Sunday, October 27, 2013

This week I decided to go back up to the LA/Ventura county line at Leo Carrillo State Beach.  Perch fishing had been so good there a few weeks ago it sure was worth another shot at the big fish. 
In the early dark of the morning we stopped along our way at Wiley’s Bait in Malibu to visit with the shop’s owner Ginny to talk fishing and kid each other about being friends as kids when I used to sell bait to their shop in the 1970’s.  Our very good friend, Fred Oakley, brought us lots of laughs and fishing stories.  His record perch is stuffed and mounted on her wall above the register so you’ll always have a chance to get an enthusiastic look at what a four pounder looks like—should you one day have the luck of catching one!

On we went to Leo Carrillo cutting our way though the fog.  We arrived just as the park opened and were the first car in the lot.  We were expecting a very high tide a bit later that morning so we needed to move fast to find our spot in the rocks up the coast.

When we first arrived at the spot the tide was just reaching the rocks that lined the bottom of the cliff and it was a bit nerve racking having to fight the swell and slippery rocks.  But don’t despair!  On our first casts perch climbed right on and it was off to the races. 

The trick was to cast very near the rocks that protruded here and there in the surf and allow your bait to roll around and find the strike point where fish were hiding.  Ghost shrimp, clam, blood worms and sidewinder crabs work.  Our biggest fish (in a batch of about 100 before running out of bait) were on the sidewinder.  Most fish were large with more than twenty over 14”.

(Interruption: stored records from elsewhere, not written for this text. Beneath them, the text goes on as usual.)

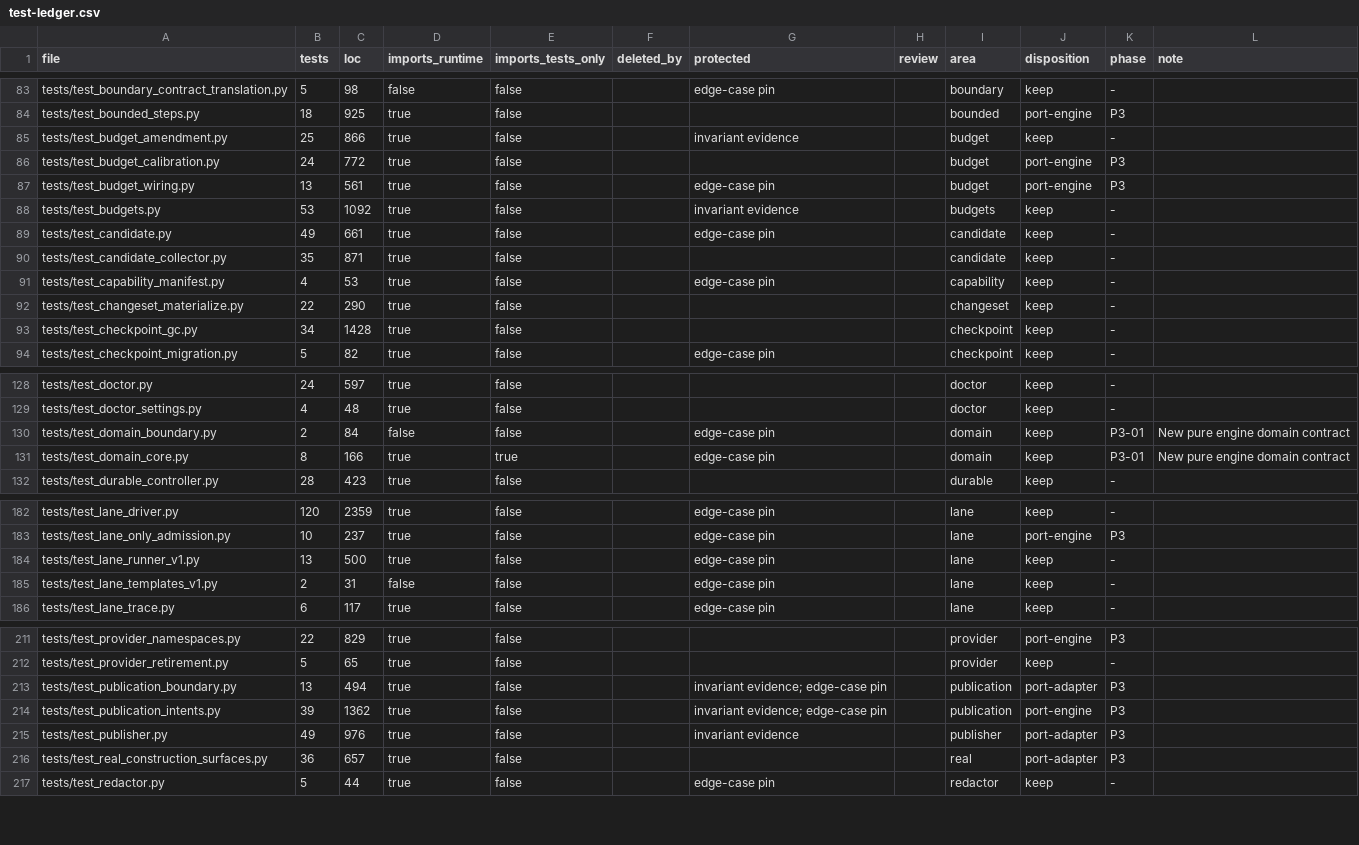
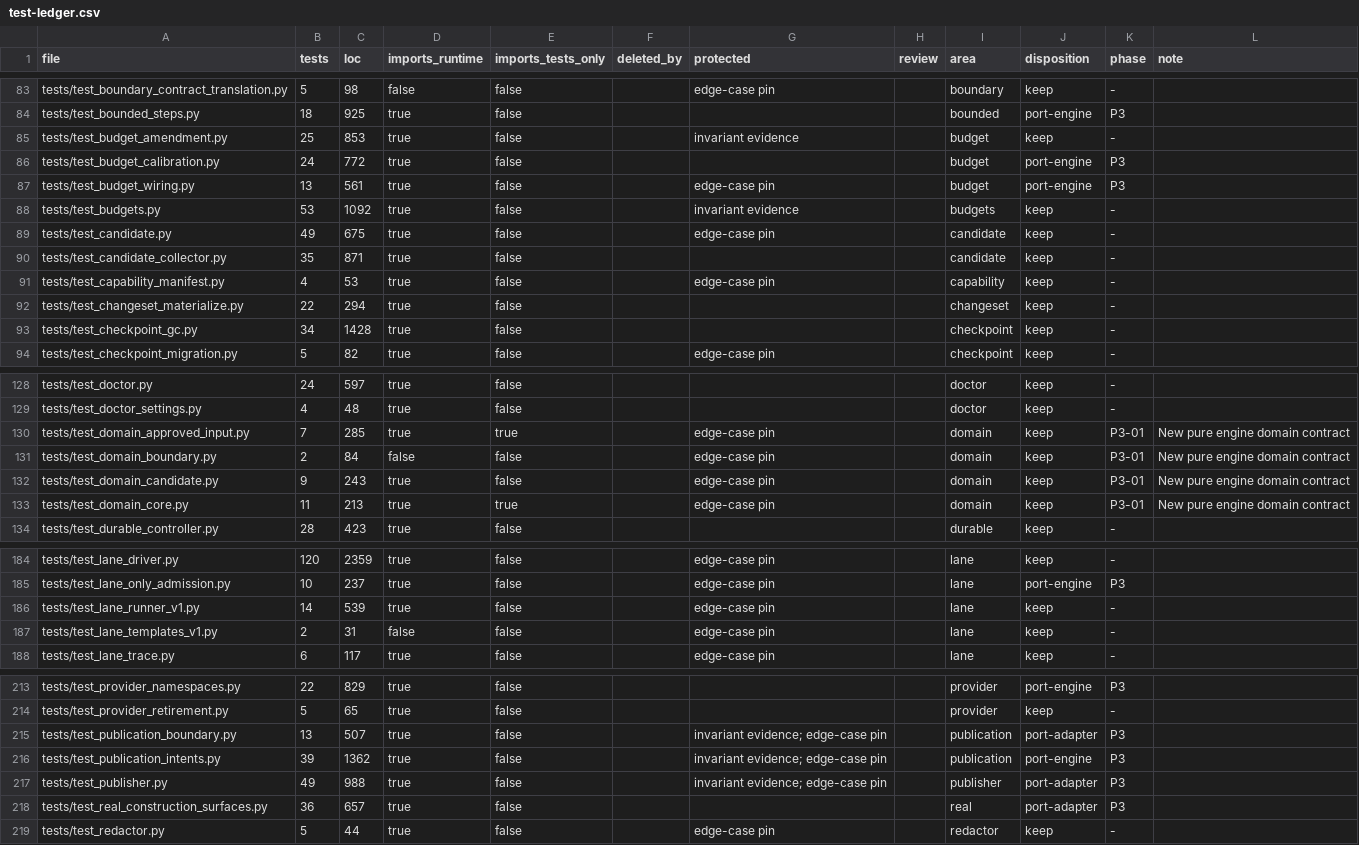
Before and after one commit to forcewake/forge, a CSV file: docs/roadmap/2026-09-29-simplification/test-ledger.csv, drawn as a sheet; only a part is shown, gaps mark what is left out; the diff covers the shown part only.

Commit message:
refactor(domain): freeze candidates, plans and approved run inputs

```diff
--- a/docs/roadmap/2026-09-29-simplification/test-ledger.csv
+++ b/docs/roadmap/2026-09-29-simplification/test-ledger.csv
@@ -84,3 +84,3 @@ tests/test_boundary_contract_translation.py,5,98,false,false,,edge-case pin,,bou
 tests/test_bounded_steps.py,18,925,true,false,,,,bounded,port-engine,P3,
-tests/test_budget_amendment.py,25,866,true,false,,invariant evidence,,budget,keep,-,
+tests/test_budget_amendment.py,25,853,true,false,,invariant evidence,,budget,keep,-,
 tests/test_budget_calibration.py,24,772,true,false,,,,budget,port-engine,P3,
@@ -88,6 +88,6 @@ tests/test_budget_wiring.py,13,561,true,false,,edge-case pin,,budget,port-engine
 tests/test_budgets.py,53,1092,true,false,,invariant evidence,,budgets,keep,-,
-tests/test_candidate.py,49,661,true,false,,edge-case pin,,candidate,keep,-,
+tests/test_candidate.py,49,675,true,false,,edge-case pin,,candidate,keep,-,
 tests/test_candidate_collector.py,35,871,true,false,,,,candidate,keep,-,
 tests/test_capability_manifest.py,4,53,true,false,,edge-case pin,,capability,keep,-,
-tests/test_changeset_materialize.py,22,290,true,false,,,,changeset,keep,-,
+tests/test_changeset_materialize.py,22,294,true,false,,,,changeset,keep,-,
 tests/test_checkpoint_gc.py,34,1428,true,false,,,,checkpoint,keep,-,
@@ -129,4 +129,6 @@ tests/test_doctor.py,24,597,true,false,,,,doctor,keep,-,
 tests/test_doctor_settings.py,4,48,true,false,,,,doctor,keep,-,
+tests/test_domain_approved_input.py,7,285,true,true,,edge-case pin,,domain,keep,P3-01,New pure engine domain contract
 tests/test_domain_boundary.py,2,84,false,false,,edge-case pin,,domain,keep,P3-01,New pure engine domain contract
-tests/test_domain_core.py,8,166,true,true,,edge-case pin,,domain,keep,P3-01,New pure engine domain contract
+tests/test_domain_candidate.py,9,243,true,false,,edge-case pin,,domain,keep,P3-01,New pure engine domain contract
+tests/test_domain_core.py,11,213,true,true,,edge-case pin,,domain,keep,P3-01,New pure engine domain contract
 tests/test_durable_controller.py,28,423,true,false,,,,durable,keep,-,
@@ -183,3 +185,3 @@ tests/test_lane_driver.py,120,2359,true,false,,edge-case pin,,lane,keep,-,
 tests/test_lane_only_admission.py,10,237,true,false,,edge-case pin,,lane,port-engine,P3,
-tests/test_lane_runner_v1.py,13,500,true,false,,edge-case pin,,lane,keep,-,
+tests/test_lane_runner_v1.py,14,539,true,false,,edge-case pin,,lane,keep,-,
 tests/test_lane_templates_v1.py,2,31,false,false,,edge-case pin,,lane,keep,-,
@@ -212,5 +214,5 @@ tests/test_provider_namespaces.py,22,829,true,false,,,,provider,port-engine,P3,
 tests/test_provider_retirement.py,5,65,true,false,,,,provider,keep,-,
-tests/test_publication_boundary.py,13,494,true,false,,invariant evidence; edge-case pin,,publication,port-adapter,P3,
+tests/test_publication_boundary.py,13,507,true,false,,invariant evidence; edge-case pin,,publication,port-adapter,P3,
 tests/test_publication_intents.py,39,1362,true,false,,invariant evidence; edge-case pin,,publication,port-engine,P3,
-tests/test_publisher.py,49,976,true,false,,invariant evidence,,publisher,port-adapter,P3,
+tests/test_publisher.py,49,988,true,false,,invariant evidence; edge-case pin,,publisher,port-adapter,P3,
 tests/test_real_construction_surfaces.py,36,657,true,false,,,,real,port-adapter,P3,
```
Also changed, not shown: 11 edited cells elsewhere in this file, 43 other files.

When fishing on beaches that have rock structure be sure to downsize your sinker ( I used a 1/4th oz sinker) and shorten your leader to about 12’.  This will help keep to keep you from getting snagged and allow the current to “naturally” present your bait to fish.

This week we have a bit of weather coming in.  Although there will be wind with this storm we still have a very strong Southern current that continues to bring warm water up into our area.  Tide-wise we have some good tides early in the week making their way to some great tides for both bait catching and fishing later in the week.

I hope to see everyone next Saturday, November 2, at Fisherman’s Landing Tackle Day.  I will be holding a free seminar on the back deck of the Searcher at 9:30am.  No reservations are required just come on down.  I will also be in the Cousins Tackle booth selling my book for a measly $10 and would enjoy seeing folks to sign books and tell tall tales of surf fishing!

Look forward to seeing you there,


Home of the All-in-One Surf Tackle Kit

Friday, October 18, 2013

This last month has been a whirlwind of seminars, work and some very good perch fishing.  The best news is that my line of surf rods is finally here and will be out in about two weeks.  I will have them on both my site and in tackle shops.  After working with several companies to design a rod I was lucky enough to meet up with the folks at Cousins Tackle in Huntington Beach.  With the help of Bill and Wade we have designed and tested four surf rods that are guaranteed to catch surf fish!

See them at Fisherman's Landing Tackle Day, Sat. November 2nd.  I'll be there giving surf fishing seminars and in the Cousins Tackle booth with the new rods.  Please stop on by and have a chat!

In late September we had our last of the summer surf clinics at Bolsa Chica where the fishing was great for quite a few perch and small sharks with a few corbina thrown in...

Then it was up to Leo Carrillo State Beach where the perch fishing was fantastic with more than a dozen over 13" and a few 15 inchers!

From San Diego to Malibu several seabass, halibut and striper have been caught in the surf.  Although these fish are difficult to target they are definitely out in the surf and possible to catch.

For the past few days I have been fishing around the Bolsa Chica area and found quite a few nice sized perch.  The yellowfin and spotfin have not been biting lately but it won't be long before they are looking to forage before the winter.  I like to use clams (little neck, razor clams) this time of year as that's what they are eating.  You may notice the small "bean clams" at the beach at low tide and these beds are what surf fish are feeding on now.

This weekend and next week have some great tides for both fishing and collecting bait.  Go down at low tide to an area that has rocks which are covered at high tide and look around in the sand for clams, worms, crabs and ghost shrimp.  I use gloves and a small cultivator to turn over sand and rocks.  You'll be amazed at what you find and how well it works to catch surf fish.

Home of the All-in-One Surf Tackle Kit